Source: Naples News, “It’s The Law: Supportive relationship can terminate alimony” William Morris, Jan. 28, 2014

Is shared parenting in the best interests of the child?


Divorcing parents have to decide which parent will be the custodial parent and which will be the noncustodial parent. However, a growing number of parents are opting for a shared parenting arrangement. Shared parenting means that both parents have equal time – and equal say – in the upbringing of the children. Orlando readers may be interested to learn that state legislatures throughout the country are starting to consider the approach.

Several states, including Florida, have attempted to pass legislation that would require parents to make more equal parental arrangements. Florida legislatures passed a law in 2012 that would have included a shared parenting plan, but it was vetoed by Governor Rick Scott. A similar issue also occurred in Minnesota. The legislature passed a parenting law that would have increased the minimum custody from 25 to 35 percent, but the governor vetoed the bill.

Although governors might not be willing to sign these pieces of legislature, advocates of shared parenting are undeterred and convinced the arrangement is in the best interest of children. Because there are more fathers acting as primary caregivers, the arrangement ensures that both parents will continue to have equal access to the children. They do concede that in cases where there was abuse, it is not the ideal arrangement.

Although it is true that in most cases children benefit from having equal access to both parents, those who oppose legislation making shared parenting a requirement believe judges need to have the latitude to determine how much access each parent has in deciding legal custody. For anyone who feels his or her parenting arrangement is not ideal, speaking with an experienced legal professional can help a parent determine the best course of action that will better serve everyone involved.

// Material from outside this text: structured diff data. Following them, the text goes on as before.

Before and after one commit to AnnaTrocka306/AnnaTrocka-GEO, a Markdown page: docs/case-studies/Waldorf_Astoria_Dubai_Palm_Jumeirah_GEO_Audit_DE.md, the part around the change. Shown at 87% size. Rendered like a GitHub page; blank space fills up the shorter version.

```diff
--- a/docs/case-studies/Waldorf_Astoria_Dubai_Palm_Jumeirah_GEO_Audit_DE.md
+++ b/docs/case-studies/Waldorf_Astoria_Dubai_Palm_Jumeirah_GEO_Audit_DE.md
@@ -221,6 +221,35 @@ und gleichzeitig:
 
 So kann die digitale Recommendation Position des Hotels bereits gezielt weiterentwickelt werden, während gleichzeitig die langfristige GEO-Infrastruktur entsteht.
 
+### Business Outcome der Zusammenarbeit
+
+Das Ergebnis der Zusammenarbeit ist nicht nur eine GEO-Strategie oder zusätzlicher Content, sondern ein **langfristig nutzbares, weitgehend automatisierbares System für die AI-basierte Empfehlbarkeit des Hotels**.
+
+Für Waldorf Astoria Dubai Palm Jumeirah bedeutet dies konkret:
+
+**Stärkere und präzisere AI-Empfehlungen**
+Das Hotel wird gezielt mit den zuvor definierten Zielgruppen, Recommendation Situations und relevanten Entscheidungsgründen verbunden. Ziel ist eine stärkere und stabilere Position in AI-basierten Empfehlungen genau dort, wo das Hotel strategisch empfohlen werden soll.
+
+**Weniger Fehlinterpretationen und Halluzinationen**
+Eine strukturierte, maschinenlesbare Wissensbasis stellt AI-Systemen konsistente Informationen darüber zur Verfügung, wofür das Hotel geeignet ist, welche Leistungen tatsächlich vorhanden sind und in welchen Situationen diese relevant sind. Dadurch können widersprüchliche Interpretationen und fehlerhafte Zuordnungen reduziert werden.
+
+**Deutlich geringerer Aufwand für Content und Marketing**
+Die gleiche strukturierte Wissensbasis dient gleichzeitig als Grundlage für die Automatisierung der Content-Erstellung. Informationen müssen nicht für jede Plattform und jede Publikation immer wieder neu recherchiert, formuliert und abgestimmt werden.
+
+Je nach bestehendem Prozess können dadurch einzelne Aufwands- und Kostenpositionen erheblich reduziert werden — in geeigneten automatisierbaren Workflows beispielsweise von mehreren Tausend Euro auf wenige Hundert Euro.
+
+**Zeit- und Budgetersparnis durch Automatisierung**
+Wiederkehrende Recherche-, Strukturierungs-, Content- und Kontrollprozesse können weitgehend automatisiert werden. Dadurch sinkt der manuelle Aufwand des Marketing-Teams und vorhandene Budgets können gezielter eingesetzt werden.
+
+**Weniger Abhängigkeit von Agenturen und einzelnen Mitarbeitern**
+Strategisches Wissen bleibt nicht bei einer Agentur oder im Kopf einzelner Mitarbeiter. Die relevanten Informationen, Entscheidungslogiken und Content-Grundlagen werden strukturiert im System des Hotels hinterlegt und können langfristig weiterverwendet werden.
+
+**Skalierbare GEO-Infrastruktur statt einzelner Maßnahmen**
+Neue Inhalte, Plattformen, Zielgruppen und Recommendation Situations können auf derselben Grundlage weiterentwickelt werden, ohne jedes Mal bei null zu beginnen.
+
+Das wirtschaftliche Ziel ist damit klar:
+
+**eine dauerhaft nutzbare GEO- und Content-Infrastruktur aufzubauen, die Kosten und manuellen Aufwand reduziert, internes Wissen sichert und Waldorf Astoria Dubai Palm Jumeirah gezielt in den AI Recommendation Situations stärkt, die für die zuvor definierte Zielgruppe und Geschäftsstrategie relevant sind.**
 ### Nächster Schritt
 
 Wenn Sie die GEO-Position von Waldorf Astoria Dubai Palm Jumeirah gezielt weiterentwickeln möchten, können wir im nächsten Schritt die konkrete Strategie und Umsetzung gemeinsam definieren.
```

Source: USA Today, “Shared parenting could be new divorce outcome” Jonathan Ellis, Jan. 28, 2014